Mosquitoes could be responsible for causing yet another outbreak of disease throughout the world, according to a recent study. The Ross River virus, currently found in Australia and Papau New Guinea, might be the next big mosquito-borne global epidemic, researchers from the University of Adelaide and the Australian National University revealed.

The virus, also known as Ross River fever, has likely been circulating throughout the South Pacific since the 1980s and “could potentially become endemic well beyond its current known distribution,” according to the study, which was published Wednesday in the International Journal of Infectious Diseases.

“With the large number of Australians now traveling, it would not be unreasonable to expect one or more tourists to carry RRV overseas to seed a new epidemic,” said Phil Weinstein, a professorial research fellow at the University of Adelaide’s School of Biological Science and one of the study’s lead authors. “With the right conditions, this could take off globally in exactly the same way Zika did.”

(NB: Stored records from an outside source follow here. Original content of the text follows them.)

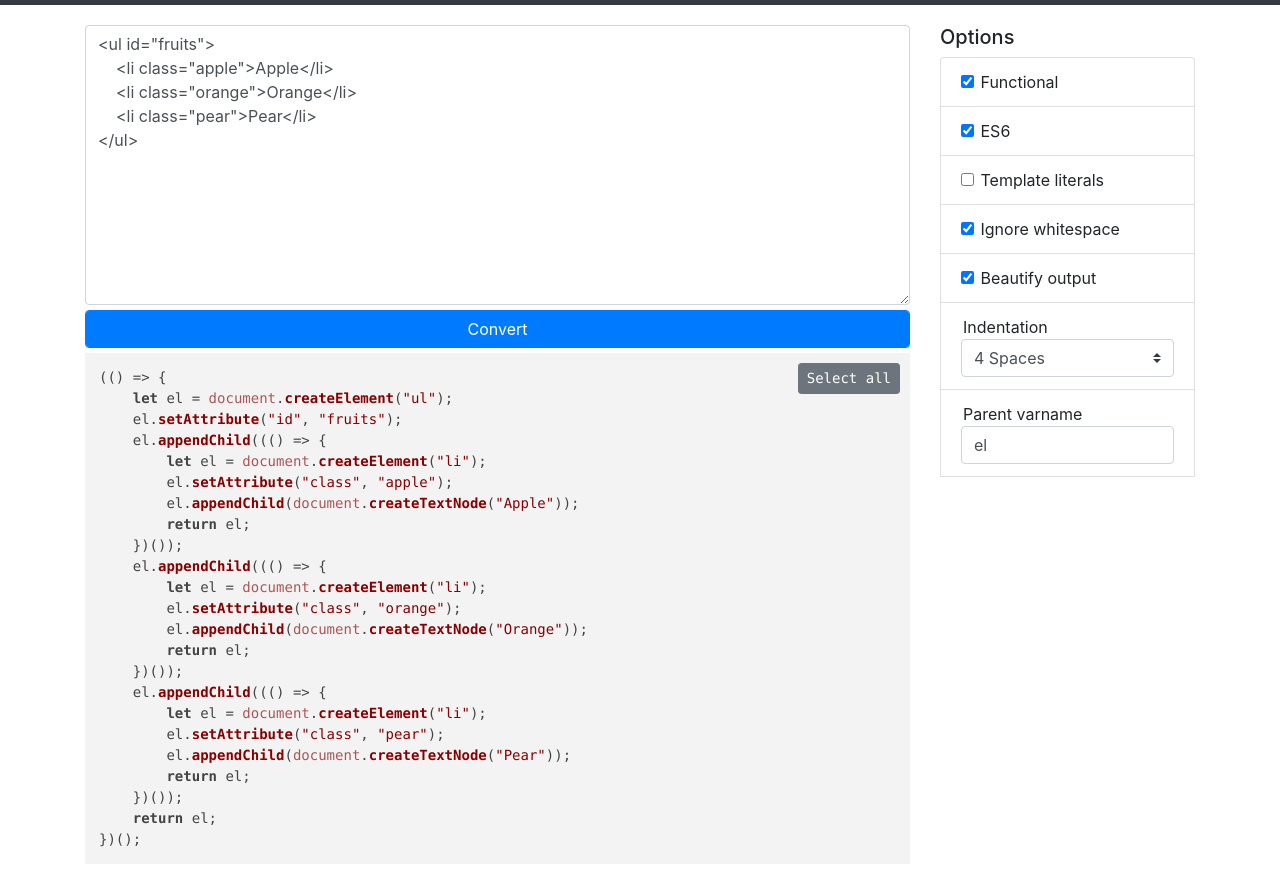
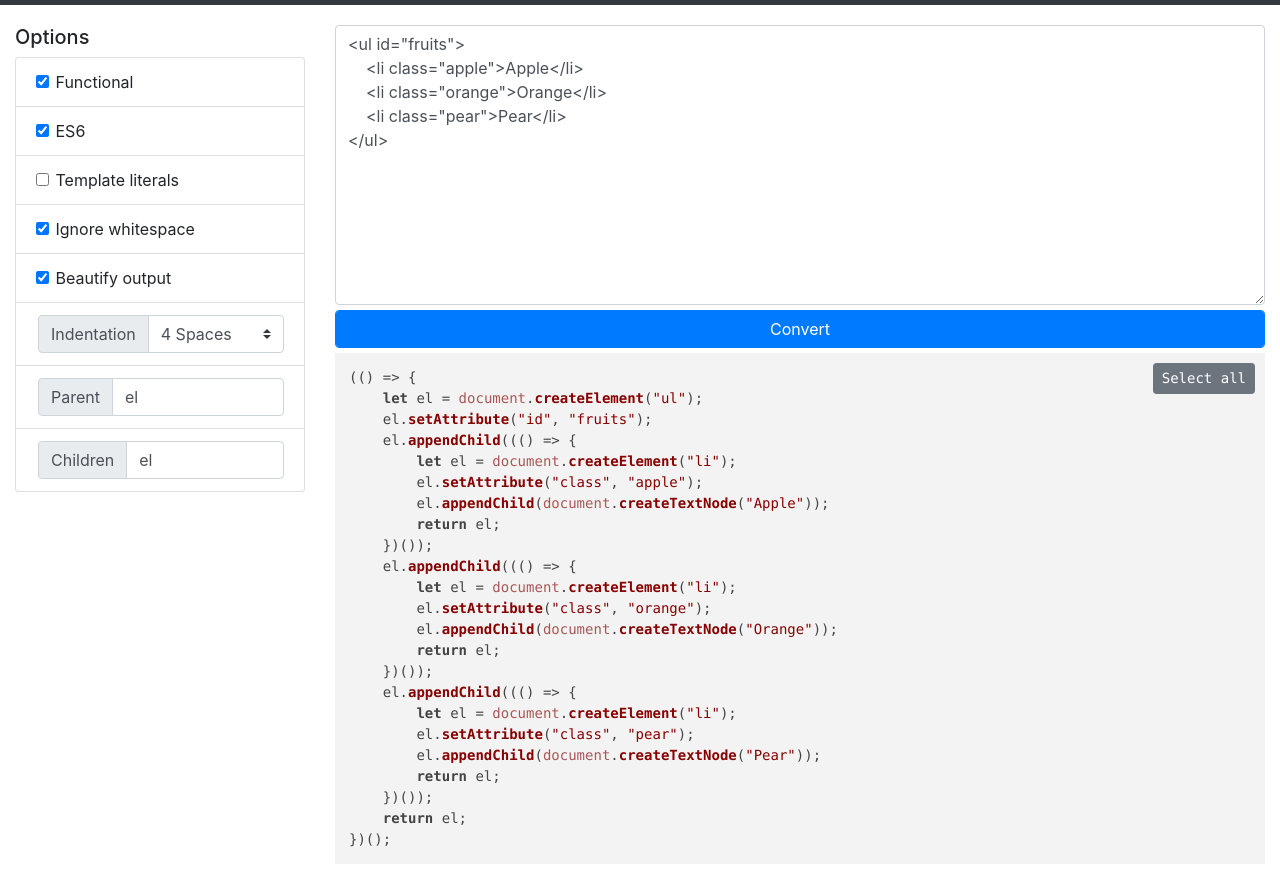
Before and after one commit to x0a/html-to-js-converter, a website: page src/index.pug in a window 1280 px wide. Shown: the part 61-941 px from the top of the page. Drawn offline with nearby package versions, Linux system fonts and the light colour scheme; files that its build step writes are made by us from their sources; files whose address does not match are found by name.

Commit message:
lots of refactoring

```diff
--- a/src/htmlconverter.ts
+++ b/src/htmlconverter.ts
@@ -12,11 +12,14 @@ interface ParserOptions {
 
 export class HTML2JS {
     private static funcString = "(() => {";
+    private static functional = true;
     private static varString = "let";
     private static templateLiterals = false;
     private static paddingType = 4;
+    private static beautify = true;
     private static parentName = "el";
     private static childName = "Ch";
+    private static removeEmpty = true;
 
     static create(element: HTMLElement, options: ParserOptions): string {
         //disabling ES6 should also disable template literals
@@ -27,16 +30,20 @@ export class HTML2JS {
         if (options.tabLevel === undefined) options.tabLevel = 1;
         if (options.paddingType === undefined) options.paddingType = 4;
         if (options.isParent === undefined) options.isParent = true;
-        if (options.parentName === undefined || options.parentName.length < 2) options.parentName = "el";
-        if (options.childName === undefined || options.childName.length < 2) options.childName = "Ch"
+        if (options.parentName === undefined) options.parentName = "el";
+        if (options.childName === undefined) options.childName = "el";
+        if (options.removeEmpty === undefined) options.removeEmpty = true;
+        if (options.functional === undefined) options.functional = true;
 
         if (options.functional) {
             if (options.ES6)
                 this.funcString = "(() => {";
             else
                 this.funcString = "(function(){";
+            this.functional = true;
         } else {
             this.funcString = "";
+            this.functional = false;
         }
 
         if (options.ES6)
@@ -50,97 +57,103 @@ export class HTML2JS {
         else
             this.templateLiterals = false;
 
-        if (options.paddingType !== undefined)
-            this.paddingType = options.paddingType;
+
+        this.paddingType = options.paddingType;
         this.parentName = options.parentName;
-        this.childName = options.childName
+        this.childName = options.childName;
+        this.removeEmpty = options.removeEmpty;
 
-        return this.createTree(element, options.isParent, this.parentName, options.tabLevel, options.removeEmpty, options.templateLiterals, options.functional);
+        return this.createTree(element, options.isParent, this.parentName, options.tabLevel);
     }
 
-    private static createTree(el: any, parent: boolean, varName: string, level: number, removeEmpty: boolean, templateLiterals: boolean, functional: boolean): string {
-        let out = "";
+    private static createTree(el: any, parent: boolean, varName: string, blockLevel: number): string {
+        let out: string[] = [];
+
         if (el.nodeType === Node.ELEMENT_NODE) {
-            out += this.funcString;
+            if (this.functional)
+                out.push(this.funcString)
 
-            if (level && functional)
-                out += this.addPadding(level);
-
-            out += this.varString + " " + varName + ` = document.createElement("` + el.tagName.toLowerCase() + `");`;
-
-            if (level || !functional)
-                out += this.addPadding(level)
+            out.push(
+                this.getPadding(this.functional && blockLevel)
+                + this.varString + " " + varName
+                + ' = document.createElement("' + el.tagName.toLowerCase() + '");'
+            );
 
             if (el.hasAttributes && el.hasAttributes())
                 for (let i = 0; i < el.attributes.length; i++) {
                     let attrib = el.attributes[i];
 
-                    out += varName + '.setAttribute("' + attrib.name + '", ' + this.encapsulate(attrib.value) + ');';
-
-                    if (level || !functional)
-                        out += this.addPadding(level)
+                    out.push(
+                        this.getPadding(this.functional && blockLevel)
+                        + varName + '.setAttribute("'
+                        + attrib.name + '", '
+                        + this.encapsulate(attrib.value) + ');'
+                    );
                 }
 
-            out += Array.from(el.childNodes)
-                .filter((child: any) => {
-                    return !(removeEmpty && child.nodeType === Node.TEXT_NODE && !child.data.trim().length)
-                })
+            let children = Array
+                .from(el.childNodes)
                 .map((child, index) => {
-                    let childName = functional ? this.parentName : varName + this.childName + this.numberToLetter(index);
+                    let childName = this.functional ? this.childName : varName + this.childName + this.numberToLetter(index);
                     return [
                         childName,
-                        this.createTree(child, !functional, childName, !functional ? 0 : (level ? level + 1 : 0), removeEmpty, templateLiterals, functional)
+                        this.createTree(child, !this.functional, childName, !this.functional ? 0 : (blockLevel ? blockLevel + 1 : 0))
                     ];
                 })
-                .map((child, index) => {
-                    if (functional)
-                        return varName + ".appendChild(" + child[1] + ");"
+                .filter(child => {
+                    return child[1].length;
+                })
+                .map(child => {
+                    if (this.functional)
+                        return [this.getPadding(blockLevel) + varName + ".appendChild(" + child[1] + ");"];
                     else
-                        return child[1] + this.addPadding(level) + varName + ".appendChild(" + child[0] + ");"
-                })
-                .filter(child => child.length)
-                .join(level || !functional ? this.addPadding(level) : "");
+                        return [child[1], varName + ".appendChild(" + child[0] + ");"];
+                });
+
+            if(children.length) children
+                .reduce((lines, line) => lines.concat(line))
+                .forEach(line => out.push(line));
 
 
-            if (functional) {
-                if (level)
-                    out += this.addPadding(level)
-                out += "return el;"
-                if (level)
-                    out += this.addPadding(level - 1)
-                out += "})()" + (parent ? ";" : "");
+            if (this.functional) {
+                out.push(this.getPadding(blockLevel) + "return el;");
+                out.push(this.getPadding(blockLevel - 1) + "})()" + (parent ? ";" : ""));
             }
         } else if (el.nodeType === Node.TEXT_NODE) {
-            if (!removeEmpty || removeEmpty && (el.data = el.data.trim()) && el.data.length !== 0)
-                out += (!functional ? this.varString + " " + varName + " = " : "") + "document.createTextNode(" + this.encapsulate(el.data) + ")" + (parent ? ";" : "");
+            let text:string;
+            if (!this.removeEmpty || (this.removeEmpty && (text = el.data.trim()) && text.length))
+                out.push(
+                    (!this.functional ? this.varString + " " + varName + " = " : "")
+                    + "document.createTextNode("
+                    + this.encapsulate(el.data)
+                    + ")" + (parent ? ";" : "")
+                );
         }
-        return out;
+        return out.join(blockLevel || !this.functional ? "\n" : "");
     }
 
     private static encapsulate(string: string): string {
         if (this.templateLiterals)
-            return "`" + string + "`";
+            return "`" + string.replace(/\`/g, "\\\`") + "`";
         else
             return JSON.stringify(string);
 
     }
 
-    private static addPadding(level: number): string {
+    private static getPadding(blockLevel: number): string {
         let indent: string;
-        let out: string = "";
 
-        if (level) {
+        if (blockLevel > 0) {
             if (this.paddingType < 1)
                 indent = "\t";
             else
                 indent = " ".repeat(this.paddingType);
-            out = "\n" + indent.repeat(level);
+            return indent.repeat(blockLevel);
         } else {
-            out = "\n";
+            return ""
         }
+    }
 
-        return out;
-    }
     private static numberToLetter(index: number): string {
         let alphabet = "ABCDEFGHIJKLMNOPQRSTUVWXYZ";
         let digits: string[] = [];
--- a/src/index.pug
+++ b/src/index.pug
@@ -21,7 +21,7 @@ html
                 margin-bottom: 0;
                 margin-left: 2px;
             }
-            .b-container,.c-container{
+            .b-container{
                 display: none;
             }
             .show{
@@ -35,6 +35,9 @@ html
             }
             .jscontainer{
                 position: relative;
+            }
+            .jscontainer code{
+                min-height: 3.5rem;
             }
 
             .jscopy{
@@ -50,12 +53,8 @@ html
                         path(fill-rule='oddeven', d='M8 0C3.58 0 0 3.58 0 8c0 3.54 2.29 6.53 5.47 7.59.4.07.55-.17.55-.38 0-.19-.01-.82-.01-1.49-2.01.37-2.53-.49-2.69-.94-.09-.23-.48-.94-.82-1.13-.28-.15-.68-.52-.01-.53.63-.01 1.08.58 1.23.82.72 1.21 1.87.87 2.33.66.07-.52.28-.87.51-1.07-1.78-.2-3.64-.89-3.64-3.95 0-.87.31-1.59.82-2.15-.08-.2-.36-1.02.08-2.12 0 0 .67-.21 2.2.82.64-.18 1.32-.27 2-.27.68 0 1.36.09 2 .27 1.53-1.04 2.2-.82 2.2-.82.44 1.1.16 1.92.08 2.12.51.56.82 1.27.82 2.15 0 3.07-1.87 3.75-3.65 3.95.29.25.54.73.54 1.48 0 1.07-.01 1.93-.01 2.2 0 .21.15.46.55.38A8.013 8.013 0 0 0 16 8c0-4.42-3.58-8-8-8z')
                 |
                 a.navbar-brand(href="#") HTML2JS Converter
-        .container
+        .container-fluid
             .row
-                .col-md-9
-                    textarea.form-control(id="input", spellcheck="false")
-                    button.btn.btn-primary.form-control.convert-group(id="convertBtn", type="button") Convert
-                    #outputs
                 .col-md-3
                     h5 Options
                     ul.list-group
@@ -75,14 +74,24 @@ html
                             input(type="checkbox", id="beautify", checked)
                             label(for="beautify").space Beautify output
                         li.list-group-item
-                            label(for="padding") Indentation
-                            select.custom-select(id="padding")
-                                option(value="-1") Tabs
-                                option(selected, value="4") 4 Spaces
-                                option(value="2") 2 Spaces
+                            .input-group
+                                .input-group-prepend
+                                    label.input-group-text(for="padding") Indentation
+                                select.custom-select(id="padding")
+                                    option(value="-1") Tabs
+                                    option(value="4", selected) 4 Spaces
+                                    option(value="2") 2 Spaces
                         li.list-group-item
-                            label(for="parentName") Parent varname
-                            input(type="text", id="parentName", value="el").form-control
-                        li.list-group-item.c-container
-                            label(for="childName") Child varname
-                            input(type="text" id="childName", value="Ch_").form-control
+                            .input-group
+                                .input-group-prepend
+                                    label.input-group-text(for="parentName") Parent
+                                input(type="text", id="parentName", value="el").form-control
+                        li.list-group-item
+                            .input-group
+                                .input-group-prepend
+                                    label.input-group-text(for="childName") Children
+                                input(type="text" id="childName", value="el").form-control
+                .col-md-9
+                    textarea.form-control(id="input", spellcheck="false")
+                    button.btn.btn-primary.form-control.convert-group(id="convertBtn", type="button") Convert
+                    #outputs
--- a/src/index.ts
+++ b/src/index.ts
@@ -64,14 +64,13 @@ interface DOM{
                         functional: functional,
                         ES6: ES6,
                         isParent: true,
-                        tabLevel: functional && beautify ? 1 : 0,
+                        tabLevel: functional && beautify ? 1 : 0, //setting tab level to 1 automatically enables beautification
                         removeEmpty: removeEmpty,
                         templateLiterals: templateLiterals,
                         paddingType: padding,
                         childName: childName,
                         parentName: parentName
                     });
-
                 if(removeEmpty && tree.length === 0) continue;
 
                 DOM.output.appendChild((() => {
@@ -79,7 +78,7 @@ interface DOM{
                     el.setAttribute("class", "jscontainer");
                     el.appendChild(output = (() => {
                         let el = document.createElement("code");
-                        el.innerHTML = tree
+                        el.textContent = tree
                         el.setAttribute("class", "javascript");
                         return el;
                     })());
@@ -140,10 +139,10 @@ interface DOM{
             //show padding selector
             if(DOM.functional.checked){
                 DOM.beautifyContainer.classList.add("show");
-                DOM.childNameContainer.classList.remove("show");
+                if(DOM.childName.value !== "el") DOM.childName.value = "el";
             }else{
                 DOM.beautifyContainer.classList.remove("show");
-                DOM.childNameContainer.classList.add("show");
+                if(DOM.childName.value === "el") DOM.childName.value = "Ch";
             }
         })
 
@@ -155,6 +154,18 @@ interface DOM{
         DOM.templateLiterals.addEventListener("change", () => {
             if(DOM.templateLiterals.checked && !DOM.ES6.checked)
                 DOM.ES6.checked = true;
+        })
+
+        DOM.parentName.addEventListener("keyup", () => {
+            if(!DOM.parentName.value.length){
+                if(!DOM.parentName.classList.contains("is-invalid"))
+                    DOM.parentName.classList.add("is-invalid")
+            }else
+                DOM.parentName.classList.remove("is-invalid")
+        })
+        DOM.parentName.addEventListener("change", () => {
+            if(DOM.parentName.value.length < 1)
+                DOM.parentName.value = "el";
         })
 
         DOM.input.value = testHtml;
```
Also changed, not shown: dist/index.html, dist/index.js.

The world has been on high alert for mosquito-borne viruses since the outbreak of Zika in 2015. Zika, caused by the bites of certain types of mosquitoes, caused babies to be born with microcephaly, a condition where the brain is extremely small. There is still no vaccine or medication to treat or prevent Zika.

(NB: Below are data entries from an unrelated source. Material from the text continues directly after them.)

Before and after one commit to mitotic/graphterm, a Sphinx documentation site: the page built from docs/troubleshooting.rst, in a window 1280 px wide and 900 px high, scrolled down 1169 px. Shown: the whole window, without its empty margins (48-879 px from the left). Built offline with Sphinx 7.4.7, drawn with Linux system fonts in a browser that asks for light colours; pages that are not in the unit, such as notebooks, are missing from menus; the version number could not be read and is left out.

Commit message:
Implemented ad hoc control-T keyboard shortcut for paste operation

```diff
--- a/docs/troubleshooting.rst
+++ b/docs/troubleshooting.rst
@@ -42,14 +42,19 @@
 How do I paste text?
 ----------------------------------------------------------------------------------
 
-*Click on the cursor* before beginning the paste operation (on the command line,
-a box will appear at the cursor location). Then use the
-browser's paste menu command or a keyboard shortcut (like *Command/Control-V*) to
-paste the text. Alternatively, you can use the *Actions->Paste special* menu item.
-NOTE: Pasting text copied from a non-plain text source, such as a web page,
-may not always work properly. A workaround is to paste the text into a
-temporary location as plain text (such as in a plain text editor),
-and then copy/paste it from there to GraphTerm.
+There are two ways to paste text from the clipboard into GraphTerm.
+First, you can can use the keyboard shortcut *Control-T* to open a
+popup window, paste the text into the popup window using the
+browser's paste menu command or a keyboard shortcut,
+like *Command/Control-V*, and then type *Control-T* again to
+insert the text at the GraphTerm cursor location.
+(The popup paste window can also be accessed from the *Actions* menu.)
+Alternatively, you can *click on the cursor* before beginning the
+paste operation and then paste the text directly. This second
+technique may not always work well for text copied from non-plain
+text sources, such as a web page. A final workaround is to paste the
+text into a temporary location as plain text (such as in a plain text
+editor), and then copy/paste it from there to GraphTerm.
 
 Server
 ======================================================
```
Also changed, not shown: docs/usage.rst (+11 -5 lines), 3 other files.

Ross River fever is harbored by animals like kangaroos and wallabies and spreads through mosquito bites to humans. In instances of large outbreaks, mosquitoes transmit the virus from person to person as well, according to South Australia’s National Health Services.

Most people don’t show visible symptoms once they contract the virus, though the severity of patients' symptoms increases with age. Fever, muscle aches, headache, severe joint pain and fatigue can occur. In the majority of cases, symptoms disappear within six weeks, though about 10 percent of people who contract the virus show continued depression and fatigue.

A major outbreak in the South Pacific in 1979 caused more than 500,000 cases of the virus, according to the study. There is no vaccination or medicine available to prevent Ross River virus, and the only way to avoid contraction is by preventing mosquito bites. The Centers for Disease Control and Prevention warned any Americans traveling to Australia or Papua New Guinea to protect against bites by using potent bug spray and mosquito nets.